Police arrived at the complex on Summerwalk Circle, not far from the UNC campus, shortly after 5 p.m. Tuesday in response to reports of gunfire.
“I just heard gunshots,” a woman who called 911 told the dispatcher in a recording released Wednesday. She said she heard between five and 10 gunshots, adding, “I heard kids screaming.”
All three victims were pronounced dead at the scene.
Craig Hicks made a brief court appearance on Wednesday morning, saying he understood the charges, according to the Associated Press. His probable-cause hearing was set for March 4, and he is being held without bond.

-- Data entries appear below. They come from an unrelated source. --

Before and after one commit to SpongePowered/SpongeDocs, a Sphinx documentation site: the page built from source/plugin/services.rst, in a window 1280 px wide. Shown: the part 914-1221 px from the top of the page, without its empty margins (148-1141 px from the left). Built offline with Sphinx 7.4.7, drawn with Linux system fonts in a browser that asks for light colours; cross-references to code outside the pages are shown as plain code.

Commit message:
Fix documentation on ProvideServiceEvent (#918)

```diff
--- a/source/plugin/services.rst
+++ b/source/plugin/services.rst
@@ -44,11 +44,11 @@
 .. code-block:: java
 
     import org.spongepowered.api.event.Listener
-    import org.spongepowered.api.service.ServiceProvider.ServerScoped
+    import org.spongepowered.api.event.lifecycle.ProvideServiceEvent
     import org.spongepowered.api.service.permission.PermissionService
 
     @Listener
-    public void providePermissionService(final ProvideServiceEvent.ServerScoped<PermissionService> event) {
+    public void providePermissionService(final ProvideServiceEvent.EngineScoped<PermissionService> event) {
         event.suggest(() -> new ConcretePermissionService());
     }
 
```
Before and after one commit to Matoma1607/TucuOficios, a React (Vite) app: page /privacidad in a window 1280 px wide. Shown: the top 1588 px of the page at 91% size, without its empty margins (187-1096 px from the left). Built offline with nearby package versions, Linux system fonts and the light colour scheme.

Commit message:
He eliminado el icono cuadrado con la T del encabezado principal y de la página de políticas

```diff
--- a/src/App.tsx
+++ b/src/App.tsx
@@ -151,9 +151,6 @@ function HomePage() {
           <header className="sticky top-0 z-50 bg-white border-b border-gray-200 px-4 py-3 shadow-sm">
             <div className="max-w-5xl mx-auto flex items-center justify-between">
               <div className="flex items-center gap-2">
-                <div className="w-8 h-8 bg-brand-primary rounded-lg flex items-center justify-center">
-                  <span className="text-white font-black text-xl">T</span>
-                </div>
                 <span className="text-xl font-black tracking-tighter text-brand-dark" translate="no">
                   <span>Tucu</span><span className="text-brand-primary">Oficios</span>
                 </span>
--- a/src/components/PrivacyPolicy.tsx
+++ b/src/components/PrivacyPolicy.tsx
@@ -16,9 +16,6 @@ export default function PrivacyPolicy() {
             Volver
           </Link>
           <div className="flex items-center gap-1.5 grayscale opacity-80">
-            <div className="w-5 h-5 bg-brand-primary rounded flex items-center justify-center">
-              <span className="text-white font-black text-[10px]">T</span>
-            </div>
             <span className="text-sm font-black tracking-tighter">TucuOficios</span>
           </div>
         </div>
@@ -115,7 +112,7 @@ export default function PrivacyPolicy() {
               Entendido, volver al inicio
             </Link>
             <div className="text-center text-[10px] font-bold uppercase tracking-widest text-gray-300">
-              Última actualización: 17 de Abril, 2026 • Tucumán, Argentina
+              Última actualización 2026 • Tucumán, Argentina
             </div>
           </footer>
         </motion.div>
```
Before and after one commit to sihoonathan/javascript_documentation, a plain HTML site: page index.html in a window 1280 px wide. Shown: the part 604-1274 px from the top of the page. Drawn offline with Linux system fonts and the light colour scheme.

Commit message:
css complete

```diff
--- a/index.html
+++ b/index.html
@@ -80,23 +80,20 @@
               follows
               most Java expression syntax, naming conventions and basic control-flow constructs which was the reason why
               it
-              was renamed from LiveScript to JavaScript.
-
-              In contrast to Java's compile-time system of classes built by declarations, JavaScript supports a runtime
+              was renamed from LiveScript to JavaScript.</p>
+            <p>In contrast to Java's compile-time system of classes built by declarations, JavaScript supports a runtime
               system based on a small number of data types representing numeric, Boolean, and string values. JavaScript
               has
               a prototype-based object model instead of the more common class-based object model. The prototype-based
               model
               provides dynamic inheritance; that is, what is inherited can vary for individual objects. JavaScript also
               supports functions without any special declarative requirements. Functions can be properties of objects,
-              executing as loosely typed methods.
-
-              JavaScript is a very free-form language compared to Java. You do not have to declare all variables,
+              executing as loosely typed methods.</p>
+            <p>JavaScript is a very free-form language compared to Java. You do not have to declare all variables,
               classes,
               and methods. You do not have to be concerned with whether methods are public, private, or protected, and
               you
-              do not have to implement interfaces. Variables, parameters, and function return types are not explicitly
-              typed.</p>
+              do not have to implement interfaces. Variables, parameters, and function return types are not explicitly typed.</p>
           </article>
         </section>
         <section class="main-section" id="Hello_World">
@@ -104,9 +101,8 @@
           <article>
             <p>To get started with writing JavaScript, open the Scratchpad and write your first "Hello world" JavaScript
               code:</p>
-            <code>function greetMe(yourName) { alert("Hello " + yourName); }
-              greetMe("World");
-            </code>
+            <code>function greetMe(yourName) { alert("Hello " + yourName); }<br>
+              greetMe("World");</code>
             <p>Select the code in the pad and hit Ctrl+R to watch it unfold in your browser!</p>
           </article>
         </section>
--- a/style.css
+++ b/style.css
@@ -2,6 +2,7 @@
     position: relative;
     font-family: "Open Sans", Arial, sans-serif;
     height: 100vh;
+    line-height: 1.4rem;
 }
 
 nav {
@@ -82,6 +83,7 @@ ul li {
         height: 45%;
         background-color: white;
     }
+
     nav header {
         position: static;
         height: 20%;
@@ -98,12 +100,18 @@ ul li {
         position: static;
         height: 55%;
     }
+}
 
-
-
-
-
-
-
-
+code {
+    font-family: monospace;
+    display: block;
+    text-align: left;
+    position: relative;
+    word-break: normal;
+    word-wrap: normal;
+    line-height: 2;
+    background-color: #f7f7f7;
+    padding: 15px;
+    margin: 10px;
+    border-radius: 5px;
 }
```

Nihad Awad, executive director of the Council on American Islamic Relations, called for police to address the speculation about Hicks’s motive, citing “the brutal nature of this crime, the past anti-religion statements of the alleged perpetrator, the religious attire of two of the victims, and the rising anti-Muslim rhetoric in American society.”
Hundreds of students, faculty members and others attended a somber candlelight vigil Wednesday evening. As the crowd stood outside in the cool winter air, university officials, family members and friends remembered the three victims as photos of them scrolled on a large video screen.
“We remember them for all they were, but more than that we remember them for what they could have been and what they wanted to be,” said Randy Woodson, chancellor of N.C. State.
Several spoke of seeking solace in Muslim traditions.
“We cannot undo the hatred. We cannot undo the hate crime. We cannot undo the bullet,” said Omid Safi, a Muslim leader from Duke, urging the crowd to remember that “knowledge is more beautiful than ignorance, justice is more beautiful than tyranny and love is more divine than hatred.”
Barakat’s older brother, Farris Barakat, told those in the crowd that they should find comfort in knowing that the three victims had gone to “paradise.”
“They got to their destination,” he said. “They are home.”
Farris Barakat said his mother had a message for the crowd: “Do not fight fire with fire.” Even if the crime turns out to have been religiously motivated, he said his mother advised, “do not let ignorance propagate in your life. Do not respond to ignorance with ignorance.”
As the campus began mourning, details began to emerge about the three victims, painting a picture of young lives abruptly cut short. The couple killed in the shooting were married in late December, a little more than six weeks ago, according to Yusor Mohammad Abu-Salha’s Facebook account. On Monday, she changed her profile picture to show her dancing with her father at the wedding.
Barakat, whose family is of Syrian descent, had planned to take dental supplies to help Syrian refugees who have fled to Turkey, Heydary said. Bakarat had planned to go this summer; his wife had gone to deliver dental supplies to a Turkish town near the border last year. “She was just as passionate as he was,” Heydary said.
Heydary said he and Bakarat were raising money to purchase dental equipment to help these refugees and had raised about $15,000 in donations by Tuesday. That number had topped $120,000 by Wednesday evening.
Attention turned Wednesday to the social-media profile of Hicks, who had frequently shared links about atheism on what appeared to be his Facebook page. One such post reads: “People say nothing can solve the Middle East problem, not mediation, not arms, not financial aid. I say there is something. Atheism.”
Another post shared three weeks before the shooting depicted a loaded revolver, tucked in its holster, alongside five extra rounds.
Berman reported from Washington. Sarah Kaplan and Julie Tate in Washington contributed to this report.